Bob Dylan's career has been full of unpredictable left turns that have left fans confused, enthralled, enraged – sometimes all at once. At the 1965 Newport Folk Festival – accompanied by a pickup band featuring Mike Bloomfield and Al Kooper – he performed his first electric set, upsetting his folk base. His 1970 album Self Portrait is full of jazzy crooning and head-scratching covers. In 1978, his self-directed, four-hour film Renaldo and Clara was released, combining concert footage with surreal, often tedious dramatic scenes. Dylan seemed to thrive on testing the patience of his fans.

Keep reading... Show less

Inane Political Discourse, or, Alan Partridge's Parody Politics

Publicity photo of Steve Coogan courtesy of Sky Consumer Comms

That the political class now finds itself relegated to accidental Alan Partridge territory along the with rest of the twits and twats that comprise English popular culture is meaningful, to say the least.

"I evolve, I don't…revolve."
-- Alan Partridge

Alan Partridge began as a gleeful media parody in the early '90s but thanks to Brexit he has evolved into a political one.
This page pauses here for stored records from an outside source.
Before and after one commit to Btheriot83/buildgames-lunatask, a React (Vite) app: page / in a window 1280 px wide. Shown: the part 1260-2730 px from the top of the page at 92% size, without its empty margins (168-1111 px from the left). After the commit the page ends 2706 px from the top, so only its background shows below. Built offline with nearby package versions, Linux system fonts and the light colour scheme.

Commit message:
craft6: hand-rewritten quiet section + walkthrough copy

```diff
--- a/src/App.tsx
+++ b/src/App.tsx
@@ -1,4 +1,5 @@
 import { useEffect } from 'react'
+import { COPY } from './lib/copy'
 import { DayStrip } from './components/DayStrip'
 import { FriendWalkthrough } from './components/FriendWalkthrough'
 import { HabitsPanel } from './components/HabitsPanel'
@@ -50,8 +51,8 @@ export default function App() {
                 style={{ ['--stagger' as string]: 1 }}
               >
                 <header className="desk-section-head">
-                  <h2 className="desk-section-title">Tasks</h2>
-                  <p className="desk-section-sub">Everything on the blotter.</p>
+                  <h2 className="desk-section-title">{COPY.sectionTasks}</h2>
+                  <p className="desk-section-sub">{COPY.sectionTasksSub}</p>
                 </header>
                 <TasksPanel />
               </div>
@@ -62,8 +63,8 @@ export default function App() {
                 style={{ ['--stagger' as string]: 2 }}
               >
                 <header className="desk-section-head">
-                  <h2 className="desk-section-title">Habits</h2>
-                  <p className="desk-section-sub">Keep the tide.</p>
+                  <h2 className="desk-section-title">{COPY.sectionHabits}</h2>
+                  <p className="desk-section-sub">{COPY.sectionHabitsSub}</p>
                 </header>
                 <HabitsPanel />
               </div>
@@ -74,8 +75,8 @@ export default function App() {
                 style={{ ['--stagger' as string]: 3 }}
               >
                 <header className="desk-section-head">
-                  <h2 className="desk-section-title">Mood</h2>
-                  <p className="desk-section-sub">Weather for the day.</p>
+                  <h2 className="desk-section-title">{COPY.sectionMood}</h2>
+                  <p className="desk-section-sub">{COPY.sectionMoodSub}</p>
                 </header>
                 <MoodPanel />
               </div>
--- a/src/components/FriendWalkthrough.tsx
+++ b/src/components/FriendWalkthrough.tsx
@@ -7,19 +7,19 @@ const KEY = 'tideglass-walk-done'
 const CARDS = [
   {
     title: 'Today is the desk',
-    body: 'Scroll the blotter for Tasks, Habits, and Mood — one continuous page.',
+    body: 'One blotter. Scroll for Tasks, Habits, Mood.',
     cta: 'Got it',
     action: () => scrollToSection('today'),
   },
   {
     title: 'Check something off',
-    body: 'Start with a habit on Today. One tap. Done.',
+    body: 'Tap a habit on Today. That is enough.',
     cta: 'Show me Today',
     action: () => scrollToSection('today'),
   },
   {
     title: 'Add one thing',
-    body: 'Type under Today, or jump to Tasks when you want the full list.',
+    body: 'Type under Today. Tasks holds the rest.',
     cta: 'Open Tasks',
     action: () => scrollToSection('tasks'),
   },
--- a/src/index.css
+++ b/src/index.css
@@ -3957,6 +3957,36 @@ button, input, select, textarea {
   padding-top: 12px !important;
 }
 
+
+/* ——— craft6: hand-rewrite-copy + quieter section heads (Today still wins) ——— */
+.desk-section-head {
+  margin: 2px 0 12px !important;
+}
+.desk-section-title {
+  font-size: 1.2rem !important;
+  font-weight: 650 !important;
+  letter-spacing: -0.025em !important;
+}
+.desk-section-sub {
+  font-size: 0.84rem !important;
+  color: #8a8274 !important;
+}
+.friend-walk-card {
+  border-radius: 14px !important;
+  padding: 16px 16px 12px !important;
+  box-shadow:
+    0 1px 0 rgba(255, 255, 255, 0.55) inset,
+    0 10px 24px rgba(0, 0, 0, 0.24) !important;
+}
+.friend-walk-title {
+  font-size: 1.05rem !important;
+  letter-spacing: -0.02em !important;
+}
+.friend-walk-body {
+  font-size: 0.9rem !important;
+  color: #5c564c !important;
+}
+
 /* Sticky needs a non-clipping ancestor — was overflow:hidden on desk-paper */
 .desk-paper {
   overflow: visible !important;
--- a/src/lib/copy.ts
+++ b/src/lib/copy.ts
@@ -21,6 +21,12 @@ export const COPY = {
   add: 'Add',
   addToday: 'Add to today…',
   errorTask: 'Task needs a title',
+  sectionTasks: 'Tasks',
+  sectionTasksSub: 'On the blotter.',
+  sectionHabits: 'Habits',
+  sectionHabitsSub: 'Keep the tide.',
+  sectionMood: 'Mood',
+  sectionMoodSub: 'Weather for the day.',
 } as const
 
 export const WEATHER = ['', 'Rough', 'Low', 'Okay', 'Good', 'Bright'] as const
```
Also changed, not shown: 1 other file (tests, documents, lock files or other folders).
In print and online, the hopelessly awkward radio DJ from Norwich, England, is used as an emblem for incompetent leadership and code word for inane political discourse.

Keep reading... Show less

The show is called Crazy Ex-Girlfriend largely because it spends time dismantling the structure that finds it easier to write women off as "crazy" than to offer them help or understanding.

In the latest episode of Crazy Ex-Girlfriend, the CW networks' highly acclaimed musical drama, the shows protagonist, Rebecca Bunch (Rachel Bloom), is at an all time low. Within the course of five episodes she has been left at the altar, cruelly lashed out at her friends, abandoned a promising new relationship, walked out of her job, had her murky mental health history exposed, slept with her ex boyfriend's ill father, and been forced to retreat to her notoriously prickly mother's (Tovah Feldshuh) uncaring guardianship. It's to the show's credit that none of this feels remotely ridiculous or emotionally manipulative.

Keep reading... Show less

If space is time—and space is literally time in the comics form—the world of the novel is a temporal cage. Manuele Fior pushes at the formal qualities of that cage to tell his story.

Manuele Fior's 5,000 Km Per Second was originally published in 2009 and, after winning the Angouléme and Lucca comics festivals awards in 2010 and 2011, was translated and published in English for the first time in 2016. As suggested by its title, the graphic novel explores the effects of distance across continents and decades. Its love triangle begins when the teenaged Piero and his best friend Nicola ogle Lucia as she moves into an apartment across the street and concludes 20 estranged years later on that same street. The intervening years include multiple heartbreaks and the one second phone delay Lucia in Norway and Piero in Egypt experience as they speak while 5,000 kilometers apart.

Keep reading... Show less

Featuring a shining collaboration with Terry Riley, the Del Sol String Quartet have produced an excellent new music recording during their 25 years as an ensemble.

Dark Queen Mantra, both the composition and the album itself, represent a collaboration between the Del Sol String Quartet and legendary composer Terry Riley. Now in their 25th year, Del Sol have consistently championed modern music through their extensive recordings (11 to date), community and educational outreach efforts, and performances stretching from concert halls and the Library of Congress to San Francisco dance clubs. Riley, a defining figure of minimalist music, has continually infused his compositions with elements of jazz and traditional Indian elements such as raga melodies and rhythms. Featuring two contributions from Riley, as well as one from former Riley collaborator Stefano Scodanibbio, Dark Queen Mantra continues Del Sol's objective of exploring new avenues for the string quartet format.

Keep reading... Show less
Pop Ten
Mixed Media
PM Picks

© 1999-2017 All rights reserved.
Popmatters is wholly independently owned and operated.